= AIM OF THE TASK =
Only lines containing the word "relative" belong in the answer; copy each one from the records.
*** ENTRIES PROVIDED Section Begins ***
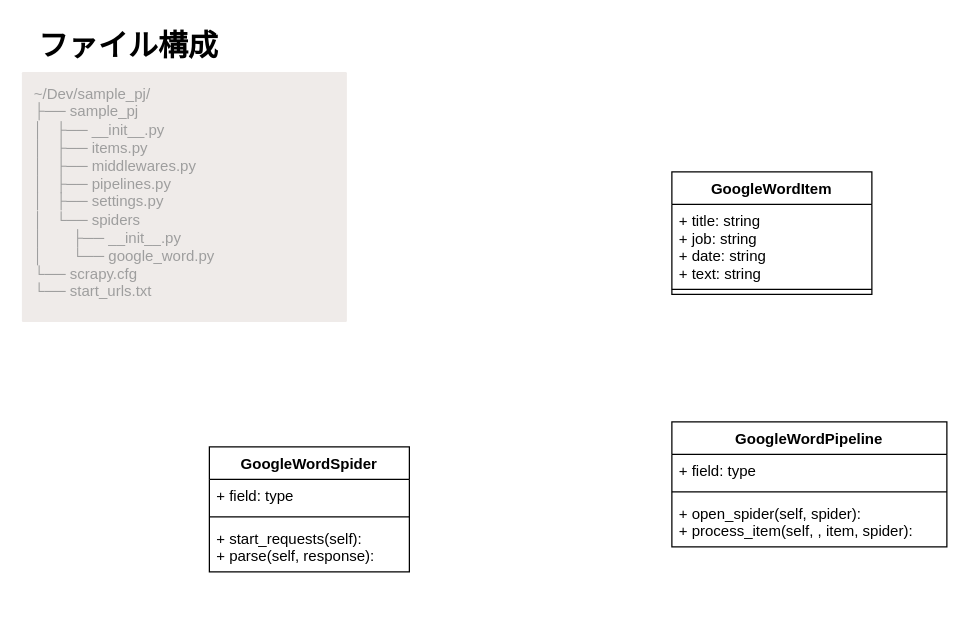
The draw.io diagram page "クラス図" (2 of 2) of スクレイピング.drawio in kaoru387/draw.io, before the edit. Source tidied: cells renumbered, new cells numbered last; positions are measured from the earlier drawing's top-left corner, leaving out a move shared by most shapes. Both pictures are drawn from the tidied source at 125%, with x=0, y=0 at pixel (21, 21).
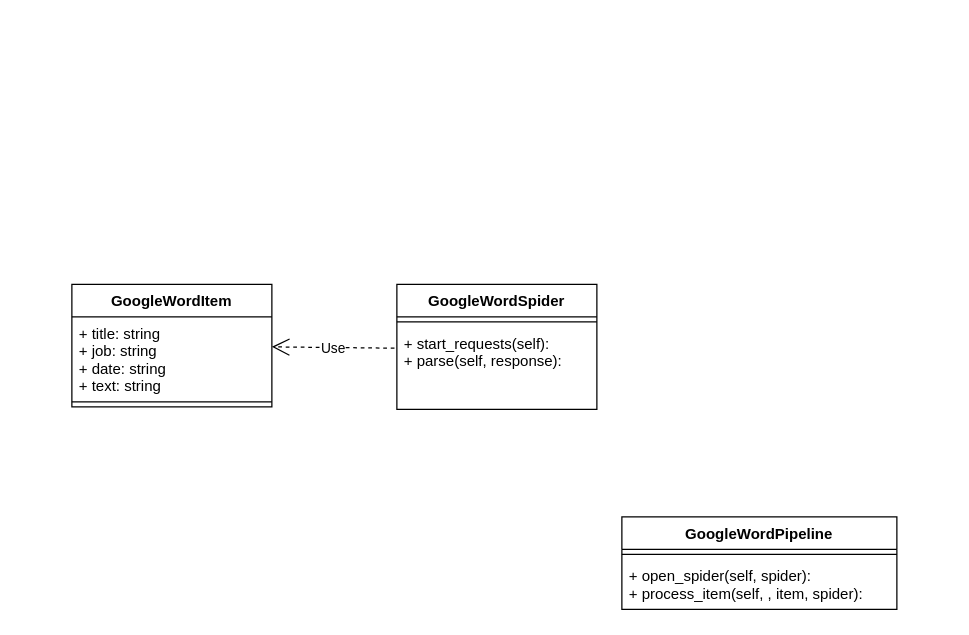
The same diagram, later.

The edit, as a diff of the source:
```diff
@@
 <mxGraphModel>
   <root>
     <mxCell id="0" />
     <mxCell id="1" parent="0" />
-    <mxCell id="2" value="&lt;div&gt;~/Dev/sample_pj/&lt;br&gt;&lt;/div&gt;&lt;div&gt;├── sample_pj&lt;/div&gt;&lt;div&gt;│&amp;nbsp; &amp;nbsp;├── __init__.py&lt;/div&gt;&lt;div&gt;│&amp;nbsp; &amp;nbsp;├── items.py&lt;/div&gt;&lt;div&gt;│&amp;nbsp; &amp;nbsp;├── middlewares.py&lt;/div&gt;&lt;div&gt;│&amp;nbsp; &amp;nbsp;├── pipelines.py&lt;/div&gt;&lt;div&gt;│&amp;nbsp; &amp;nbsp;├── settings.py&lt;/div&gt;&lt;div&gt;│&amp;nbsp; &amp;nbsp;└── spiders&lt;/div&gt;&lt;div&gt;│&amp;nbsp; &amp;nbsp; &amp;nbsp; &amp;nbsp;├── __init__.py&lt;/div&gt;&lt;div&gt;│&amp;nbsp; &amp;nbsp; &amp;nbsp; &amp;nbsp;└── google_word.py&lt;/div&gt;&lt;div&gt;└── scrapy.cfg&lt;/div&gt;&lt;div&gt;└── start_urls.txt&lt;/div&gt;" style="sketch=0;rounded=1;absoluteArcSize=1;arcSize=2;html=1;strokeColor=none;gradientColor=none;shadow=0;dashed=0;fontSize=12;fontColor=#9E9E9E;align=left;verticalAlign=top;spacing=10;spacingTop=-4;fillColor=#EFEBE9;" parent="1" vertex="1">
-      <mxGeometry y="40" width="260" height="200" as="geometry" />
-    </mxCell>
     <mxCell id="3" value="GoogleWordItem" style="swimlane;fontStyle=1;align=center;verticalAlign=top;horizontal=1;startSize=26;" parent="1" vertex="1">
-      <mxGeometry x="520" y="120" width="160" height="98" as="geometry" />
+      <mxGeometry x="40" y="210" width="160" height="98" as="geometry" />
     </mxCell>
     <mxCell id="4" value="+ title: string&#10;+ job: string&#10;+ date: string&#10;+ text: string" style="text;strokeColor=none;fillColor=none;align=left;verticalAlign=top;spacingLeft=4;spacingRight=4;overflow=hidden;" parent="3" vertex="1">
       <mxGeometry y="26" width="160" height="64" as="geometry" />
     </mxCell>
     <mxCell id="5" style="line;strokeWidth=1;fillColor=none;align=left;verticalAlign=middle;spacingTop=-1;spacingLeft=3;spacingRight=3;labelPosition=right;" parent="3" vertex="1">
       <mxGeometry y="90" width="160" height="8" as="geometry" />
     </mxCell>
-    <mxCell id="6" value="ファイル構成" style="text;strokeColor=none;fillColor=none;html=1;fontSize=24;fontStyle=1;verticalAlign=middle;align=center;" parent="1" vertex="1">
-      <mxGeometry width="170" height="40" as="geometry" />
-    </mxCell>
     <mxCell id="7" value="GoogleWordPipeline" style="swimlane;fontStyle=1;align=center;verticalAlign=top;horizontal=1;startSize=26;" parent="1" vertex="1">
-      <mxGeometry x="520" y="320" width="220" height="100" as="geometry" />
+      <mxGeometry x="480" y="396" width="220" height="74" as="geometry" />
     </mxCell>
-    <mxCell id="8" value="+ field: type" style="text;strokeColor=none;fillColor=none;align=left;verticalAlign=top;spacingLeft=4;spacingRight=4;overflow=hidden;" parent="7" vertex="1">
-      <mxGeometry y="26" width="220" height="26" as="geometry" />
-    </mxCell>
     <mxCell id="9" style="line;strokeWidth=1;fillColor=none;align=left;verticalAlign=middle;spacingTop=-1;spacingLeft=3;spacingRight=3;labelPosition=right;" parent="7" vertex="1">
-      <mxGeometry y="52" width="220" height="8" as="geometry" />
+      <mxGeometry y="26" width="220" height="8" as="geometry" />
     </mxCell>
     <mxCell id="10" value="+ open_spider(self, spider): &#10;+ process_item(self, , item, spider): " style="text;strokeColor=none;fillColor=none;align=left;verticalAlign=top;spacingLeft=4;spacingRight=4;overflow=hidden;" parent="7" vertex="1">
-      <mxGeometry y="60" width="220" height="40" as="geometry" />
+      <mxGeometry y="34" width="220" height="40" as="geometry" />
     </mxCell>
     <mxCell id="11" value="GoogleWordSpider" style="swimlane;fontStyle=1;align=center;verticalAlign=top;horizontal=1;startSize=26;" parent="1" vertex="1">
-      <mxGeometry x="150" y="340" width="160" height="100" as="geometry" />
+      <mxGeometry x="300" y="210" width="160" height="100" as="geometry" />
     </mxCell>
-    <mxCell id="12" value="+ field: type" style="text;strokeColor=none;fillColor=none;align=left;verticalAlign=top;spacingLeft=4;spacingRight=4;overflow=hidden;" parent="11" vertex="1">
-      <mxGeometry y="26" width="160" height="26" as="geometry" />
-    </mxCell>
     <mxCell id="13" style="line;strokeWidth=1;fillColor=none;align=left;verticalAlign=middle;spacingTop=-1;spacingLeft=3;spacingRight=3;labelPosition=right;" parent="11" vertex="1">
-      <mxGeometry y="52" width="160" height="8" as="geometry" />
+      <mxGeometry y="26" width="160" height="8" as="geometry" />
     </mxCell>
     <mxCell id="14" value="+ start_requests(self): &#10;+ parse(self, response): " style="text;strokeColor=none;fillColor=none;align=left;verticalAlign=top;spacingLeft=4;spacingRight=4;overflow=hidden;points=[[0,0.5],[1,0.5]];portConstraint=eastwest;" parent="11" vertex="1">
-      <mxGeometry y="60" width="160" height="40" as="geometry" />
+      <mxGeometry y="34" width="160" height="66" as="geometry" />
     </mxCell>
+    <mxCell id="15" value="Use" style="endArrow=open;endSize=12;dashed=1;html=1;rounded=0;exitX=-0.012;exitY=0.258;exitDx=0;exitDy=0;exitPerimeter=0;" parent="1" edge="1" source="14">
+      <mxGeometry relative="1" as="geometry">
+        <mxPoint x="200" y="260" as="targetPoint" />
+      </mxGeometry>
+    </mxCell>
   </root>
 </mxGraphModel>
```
*** ENTRIES PROVIDED Section Ends ***
*** ENTRIES PROVIDED Section Begins ***
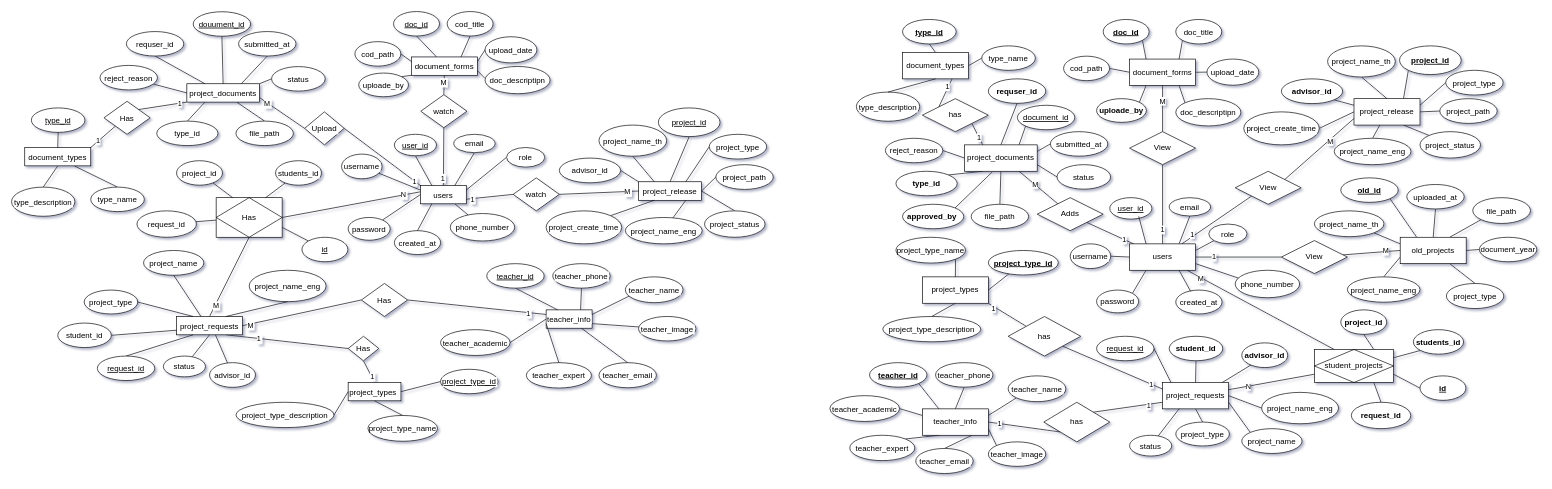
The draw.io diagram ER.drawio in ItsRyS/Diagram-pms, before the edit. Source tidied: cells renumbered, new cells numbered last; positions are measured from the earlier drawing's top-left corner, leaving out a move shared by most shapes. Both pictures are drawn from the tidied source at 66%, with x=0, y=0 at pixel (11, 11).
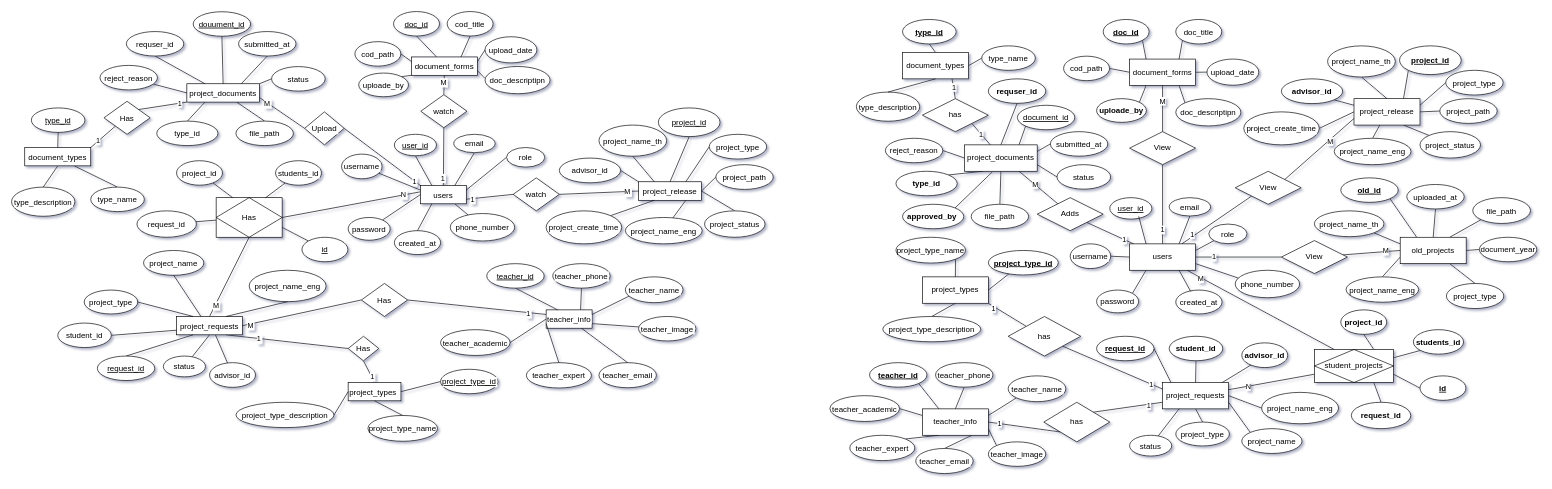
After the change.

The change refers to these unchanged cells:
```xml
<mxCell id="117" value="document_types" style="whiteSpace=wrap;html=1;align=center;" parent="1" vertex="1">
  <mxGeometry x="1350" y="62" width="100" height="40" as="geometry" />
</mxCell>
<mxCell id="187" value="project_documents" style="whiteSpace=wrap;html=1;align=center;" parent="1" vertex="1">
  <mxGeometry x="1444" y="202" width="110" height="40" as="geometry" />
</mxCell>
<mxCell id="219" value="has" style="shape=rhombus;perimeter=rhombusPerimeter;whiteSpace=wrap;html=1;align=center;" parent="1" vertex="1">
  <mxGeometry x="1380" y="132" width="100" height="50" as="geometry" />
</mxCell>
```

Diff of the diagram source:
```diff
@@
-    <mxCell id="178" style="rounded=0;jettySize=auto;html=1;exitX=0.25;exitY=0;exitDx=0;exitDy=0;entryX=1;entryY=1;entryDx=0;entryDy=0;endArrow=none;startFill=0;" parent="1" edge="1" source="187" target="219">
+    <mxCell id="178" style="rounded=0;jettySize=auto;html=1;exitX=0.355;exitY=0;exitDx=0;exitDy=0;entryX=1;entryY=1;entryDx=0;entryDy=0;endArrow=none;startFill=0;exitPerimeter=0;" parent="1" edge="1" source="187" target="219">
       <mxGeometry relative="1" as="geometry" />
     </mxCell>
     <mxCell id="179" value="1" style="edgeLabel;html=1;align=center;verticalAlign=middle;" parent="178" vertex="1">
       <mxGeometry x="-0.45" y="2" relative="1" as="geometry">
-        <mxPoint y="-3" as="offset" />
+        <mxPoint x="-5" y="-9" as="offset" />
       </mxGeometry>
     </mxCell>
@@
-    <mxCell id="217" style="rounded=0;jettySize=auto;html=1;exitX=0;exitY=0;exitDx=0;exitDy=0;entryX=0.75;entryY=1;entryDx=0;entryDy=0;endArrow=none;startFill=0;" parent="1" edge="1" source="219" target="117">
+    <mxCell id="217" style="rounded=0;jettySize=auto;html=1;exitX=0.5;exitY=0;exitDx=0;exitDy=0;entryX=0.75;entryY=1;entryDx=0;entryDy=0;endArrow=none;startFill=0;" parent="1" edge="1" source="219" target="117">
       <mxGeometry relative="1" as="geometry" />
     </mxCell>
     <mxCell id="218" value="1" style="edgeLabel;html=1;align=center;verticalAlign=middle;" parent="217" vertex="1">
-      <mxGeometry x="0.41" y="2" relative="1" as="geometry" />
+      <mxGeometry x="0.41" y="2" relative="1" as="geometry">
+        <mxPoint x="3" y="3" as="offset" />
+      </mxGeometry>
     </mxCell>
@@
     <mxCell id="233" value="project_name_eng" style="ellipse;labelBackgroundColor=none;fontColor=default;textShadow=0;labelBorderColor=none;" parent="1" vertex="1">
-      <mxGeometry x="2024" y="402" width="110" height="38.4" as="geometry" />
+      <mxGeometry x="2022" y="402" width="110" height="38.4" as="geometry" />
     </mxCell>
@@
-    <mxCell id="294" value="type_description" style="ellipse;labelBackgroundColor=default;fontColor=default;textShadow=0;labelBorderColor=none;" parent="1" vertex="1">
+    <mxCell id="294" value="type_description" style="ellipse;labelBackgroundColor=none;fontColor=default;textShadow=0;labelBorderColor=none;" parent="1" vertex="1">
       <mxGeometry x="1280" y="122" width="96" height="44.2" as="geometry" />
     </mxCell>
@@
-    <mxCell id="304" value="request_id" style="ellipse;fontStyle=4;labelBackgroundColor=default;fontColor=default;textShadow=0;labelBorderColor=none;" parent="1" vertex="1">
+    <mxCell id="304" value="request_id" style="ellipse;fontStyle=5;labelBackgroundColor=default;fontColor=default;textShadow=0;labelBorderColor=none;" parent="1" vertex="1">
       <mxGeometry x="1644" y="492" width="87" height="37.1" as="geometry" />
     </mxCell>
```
*** ENTRIES PROVIDED Section Ends ***
= THE ANSWER =
+      <mxGeometry relative="1" as="geometry">
       <mxGeometry relative="1" as="geometry" />
       <mxGeometry x="-0.45" y="2" relative="1" as="geometry">
       <mxGeometry relative="1" as="geometry" />
-      <mxGeometry x="0.41" y="2" relative="1" as="geometry" />
+      <mxGeometry x="0.41" y="2" relative="1" as="geometry">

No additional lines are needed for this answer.